Kirihara's murder may have receded, but it doesn't disappear entirely. The ramifications of his death are threaded through sections about Yukiho's unhappy marriage to Makoto and Ryo's frankly weird reappearance with an increasingly bewildered girlfriend, Noriko. The novel's original sin is embodied by Sasagaki. He may be older and sadder, but he hasn't given up the ghost of solving one last case. His suspicions are reinforced by Makoto's wealthy young friend, Kazunari, who hires a private detective, Imaeda, to prove his seemingly unprovable suspicions about Yukiho. Why do so many of her closest friends and family meet with violent ends? Why is her otherwise smooth progress through life dogged by ominous rumours?
Rumour isn't a bad way to consider the novel's final third.
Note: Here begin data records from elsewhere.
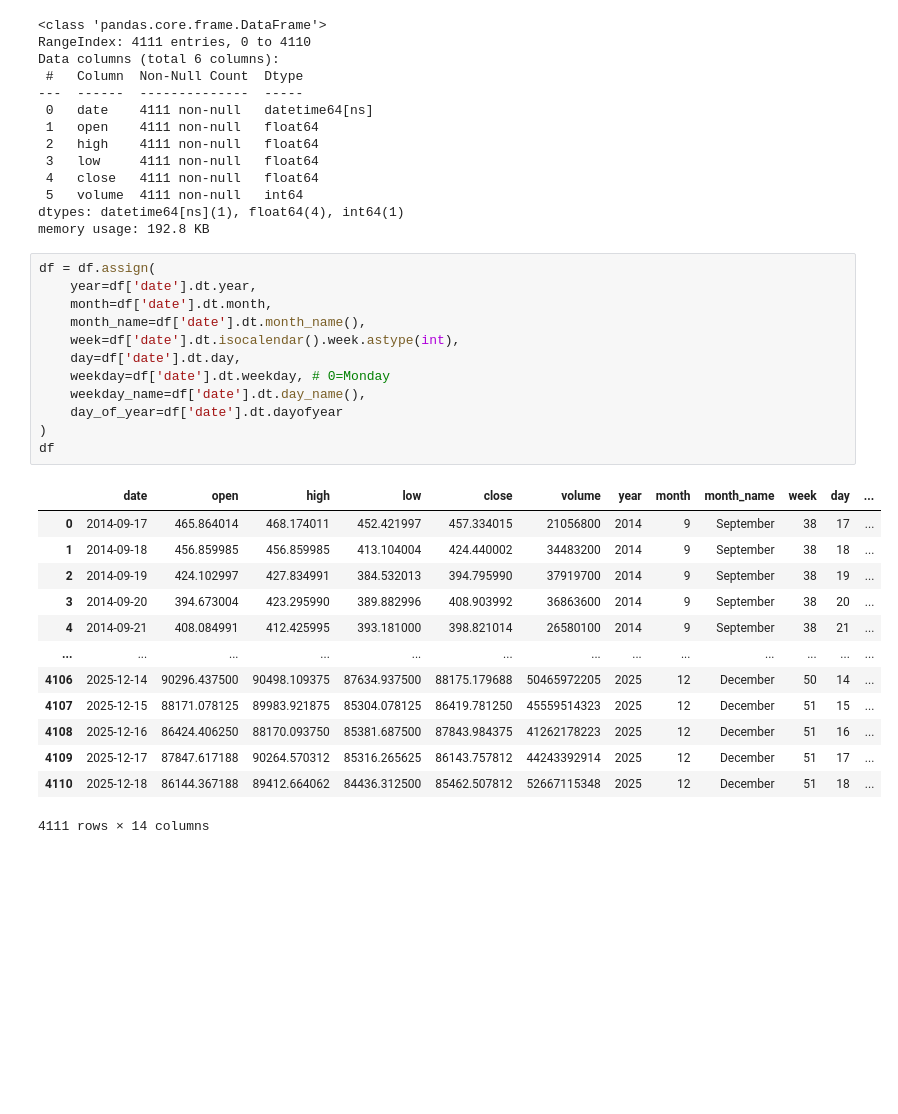
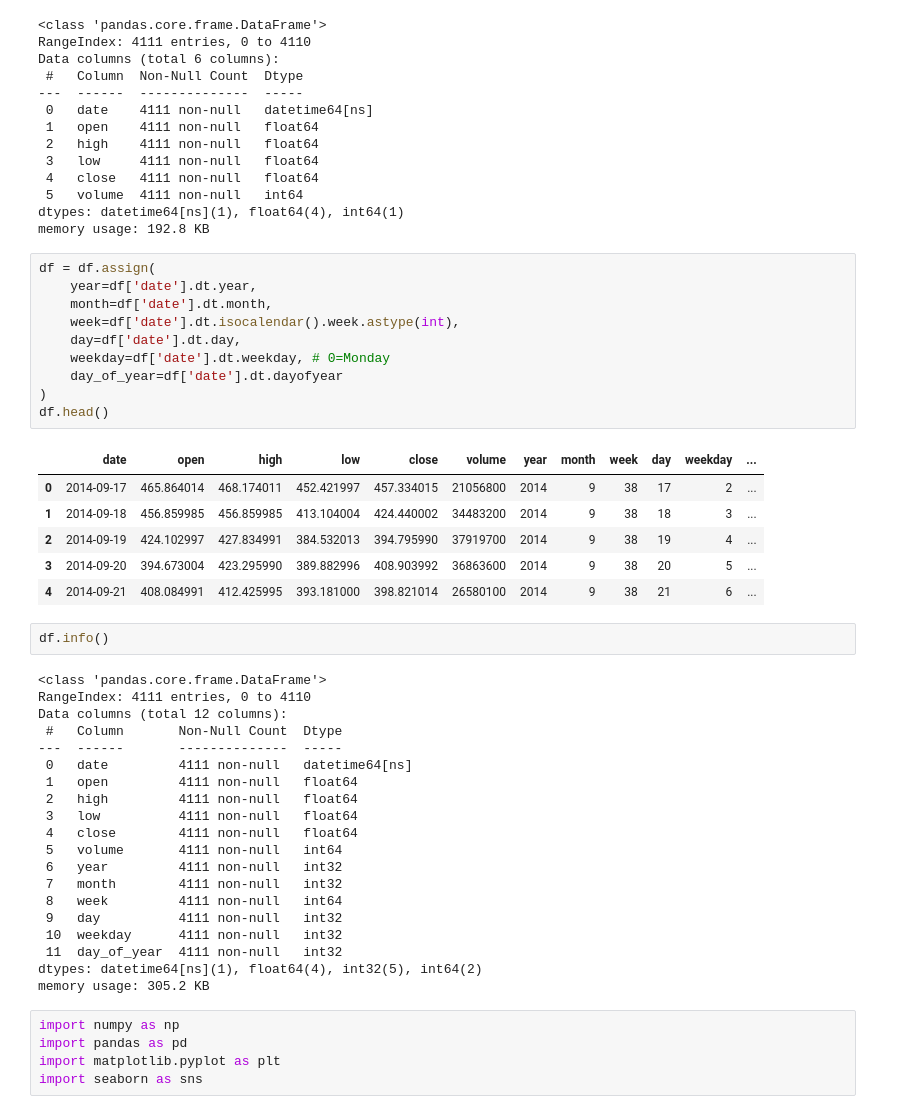
Before and after one commit to hansdarmawann/bitcoin-ts-1, a Jupyter notebook: Notebooks/02.ipynb, the cells around one changed output. Saved outputs shown, nothing was run; the diff lists cells and outputs as text; blank space fills up the shorter version.

```diff
--- a/Notebooks/02.ipynb
+++ b/Notebooks/02.ipynb
@@ -74,26 +74,44 @@ memory usage: 192.8 KB
 # %%
 df = df.assign(
     year=df['date'].dt.year,
     month=df['date'].dt.month,
-    month_name=df['date'].dt.month_name(),
     week=df['date'].dt.isocalendar().week.astype(int),
     day=df['date'].dt.day,
     weekday=df['date'].dt.weekday, # 0=Monday
-    weekday_name=df['date'].dt.day_name(),
     day_of_year=df['date'].dt.dayofyear
 )
-df
+df.head()
 # %% [output]
-|  | date | open | high | low | close | volume | year | month | month_name | week | day | ... |
-| 0 | 2014-09-17 | 465.864014 | 468.174011 | 452.421997 | 457.334015 | 21056800 | 2014 | 9 | September | 38 | 17 | ... |
-| 1 | 2014-09-18 | 456.859985 | 456.859985 | 413.104004 | 424.440002 | 34483200 | 2014 | 9 | September | 38 | 18 | ... |
-| 2 | 2014-09-19 | 424.102997 | 427.834991 | 384.532013 | 394.795990 | 37919700 | 2014 | 9 | September | 38 | 19 | ... |
-| 3 | 2014-09-20 | 394.673004 | 423.295990 | 389.882996 | 408.903992 | 36863600 | 2014 | 9 | September | 38 | 20 | ... |
-| 4 | 2014-09-21 | 408.084991 | 412.425995 | 393.181000 | 398.821014 | 26580100 | 2014 | 9 | September | 38 | 21 | ... |
-| ... | ... | ... | ... | ... | ... | ... | ... | ... | ... | ... | ... | ... |
-| 4106 | 2025-12-14 | 90296.437500 | 90498.109375 | 87634.937500 | 88175.179688 | 50465972205 | 2025 | 12 | December | 50 | 14 | ... |
-| 4107 | 2025-12-15 | 88171.078125 | 89983.921875 | 85304.078125 | 86419.781250 | 45559514323 | 2025 | 12 | December | 51 | 15 | ... |
-| 4108 | 2025-12-16 | 86424.406250 | 88170.093750 | 85381.687500 | 87843.984375 | 41262178223 | 2025 | 12 | December | 51 | 16 | ... |
-| 4109 | 2025-12-17 | 87847.617188 | 90264.570312 | 85316.265625 | 86143.757812 | 44243392914 | 2025 | 12 | December | 51 | 17 | ... |
-| 4110 | 2025-12-18 | 86144.367188 | 89412.664062 | 84436.312500 | 85462.507812 | 52667115348 | 2025 | 12 | December | 51 | 18 | ... |
+|  | date | open | high | low | close | volume | year | month | week | day | weekday | ... |
+| 0 | 2014-09-17 | 465.864014 | 468.174011 | 452.421997 | 457.334015 | 21056800 | 2014 | 9 | 38 | 17 | 2 | ... |
+| 1 | 2014-09-18 | 456.859985 | 456.859985 | 413.104004 | 424.440002 | 34483200 | 2014 | 9 | 38 | 18 | 3 | ... |
+| 2 | 2014-09-19 | 424.102997 | 427.834991 | 384.532013 | 394.795990 | 37919700 | 2014 | 9 | 38 | 19 | 4 | ... |
+| 3 | 2014-09-20 | 394.673004 | 423.295990 | 389.882996 | 408.903992 | 36863600 | 2014 | 9 | 38 | 20 | 5 | ... |
+| 4 | 2014-09-21 | 408.084991 | 412.425995 | 393.181000 | 398.821014 | 26580100 | 2014 | 9 | 38 | 21 | 6 | ... |
-4111 rows × 14 columns
+# %%
+df.info()
+# %% [output]
+<class 'pandas.core.frame.DataFrame'>
+RangeIndex: 4111 entries, 0 to 4110
+Data columns (total 12 columns):
+ #   Column       Non-Null Count  Dtype
+---  ------       --------------  -----
+ 0   date         4111 non-null   datetime64[ns]
+ 1   open         4111 non-null   float64
+ 2   high         4111 non-null   float64
+ 3   low          4111 non-null   float64
+ 4   close        4111 non-null   float64
+ 5   volume       4111 non-null   int64
+ 6   year         4111 non-null   int32
+ 7   month        4111 non-null   int32
+ 8   week         4111 non-null   int64
+ 9   day          4111 non-null   int32
+ 10  weekday      4111 non-null   int32
+ 11  day_of_year  4111 non-null   int32
+dtypes: datetime64[ns](1), float64(4), int32(5), int64(2)
+memory usage: 305.2 KB
+# %%
+import numpy as np
+import pandas as pd
+import matplotlib.pyplot as plt
+import seaborn as sns
```
Also changed, not shown: parts of 11 cells of this notebook.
Unable to prove what happened through the usual means of clues and proof, characters must create stories to fit the otherwise elliptical events: "Something in your voice made me think 'this man fears Yukiho Karasawa' and I want to know why," Sasagaki says at one point. The circling plots, coincidences, strange echoes of people's names, the constant shifts in identity: all these drive you forwards to discover what exactly is behind all the hints and suspicions. Is Yukiho for real, or a figment of other people's jealousy and paranoia? As the many strands dovetail, Sasagaki zeroes in on the curious bond connecting Yukiho to Ryo. "Ever heard of the goby and the shrimp?" he asks, before explaining. "Yukiho Karasawa and Ryo Kirihara have what biologists call a symbiotic relationship. One can't live without the other. They're a pair for life."
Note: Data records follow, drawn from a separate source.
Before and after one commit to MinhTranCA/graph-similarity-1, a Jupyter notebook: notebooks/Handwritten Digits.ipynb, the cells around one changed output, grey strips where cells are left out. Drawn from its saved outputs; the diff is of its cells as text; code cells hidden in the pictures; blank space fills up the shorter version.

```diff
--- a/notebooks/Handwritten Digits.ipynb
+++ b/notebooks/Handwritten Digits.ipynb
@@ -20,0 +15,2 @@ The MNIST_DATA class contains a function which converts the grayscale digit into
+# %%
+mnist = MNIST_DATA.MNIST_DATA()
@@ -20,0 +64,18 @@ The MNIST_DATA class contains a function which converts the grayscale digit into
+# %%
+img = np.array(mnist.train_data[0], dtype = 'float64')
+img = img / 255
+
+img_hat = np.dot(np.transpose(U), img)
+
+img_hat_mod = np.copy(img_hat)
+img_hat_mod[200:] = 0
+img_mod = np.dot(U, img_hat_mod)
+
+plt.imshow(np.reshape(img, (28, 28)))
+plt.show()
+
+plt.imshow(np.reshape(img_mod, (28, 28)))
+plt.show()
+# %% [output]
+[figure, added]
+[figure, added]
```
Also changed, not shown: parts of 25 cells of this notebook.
What makes Journey Under the Midnight Sun simply an intriguing and enthralling read is Higashino's peculiar narrative technique. He has a habit of chopping his story into little bits, introducing new characters or events suddenly, only to rewind afterwards to offer explanation. At one crucial moment, this reverse ends up two decades before. As a storytelling technique, it is both disorienting and enticing. The reader is constantly kept on their toes and tantalised too. The effect is a little like the rudimentary games that Ryo pirates - mazes within mazes within mazes. All the characters play one game or another - whether they are on a computer, the golf course, card table, stock market or even the dance floor. These fictions within fictions and systems within systems create a hall of mirrors that reflects the manipulations of Higashino's characters, whose plots rise and are submerged before our eyes.
Journey Under the Midnight Sun isn't a whodunnit or even a whydunnit but a what-exactly-is-being-dunnit. It is also an extraordinary work of popular fiction. You could read it as a potted history of modern Japan, an exploration of a crumbling social order (gender, class, money, obedience), a ludic literary puzzle that plays with genre expectations: Higashino's many allusions veer from mysteries to "classic girl's school story". But at no point does he forget his fundamental raison d'ecrire: to provide a tantalising mystery that keeps the pages turning.
What elevates Higashino into the ranks of the very best crime writers is his narrative ambition, his sympathy even for his most unlikeable characters and the way he has of insinuating a story into the deepest recesses of the reader's mind: one line ("I'm sure you think I'm letting my imagination run away with me") could describe his entire oeuvre. He doesn't do monsters or serial killers with advanced degrees in Edgar Allen Poe. He knows the real villains lurk in the family home or come to visit with smiles and promises of help. And there really is nothing scarier or more criminal than that.
Journey Under the Midnight Sun by Keigo Higashino (Little, Brown)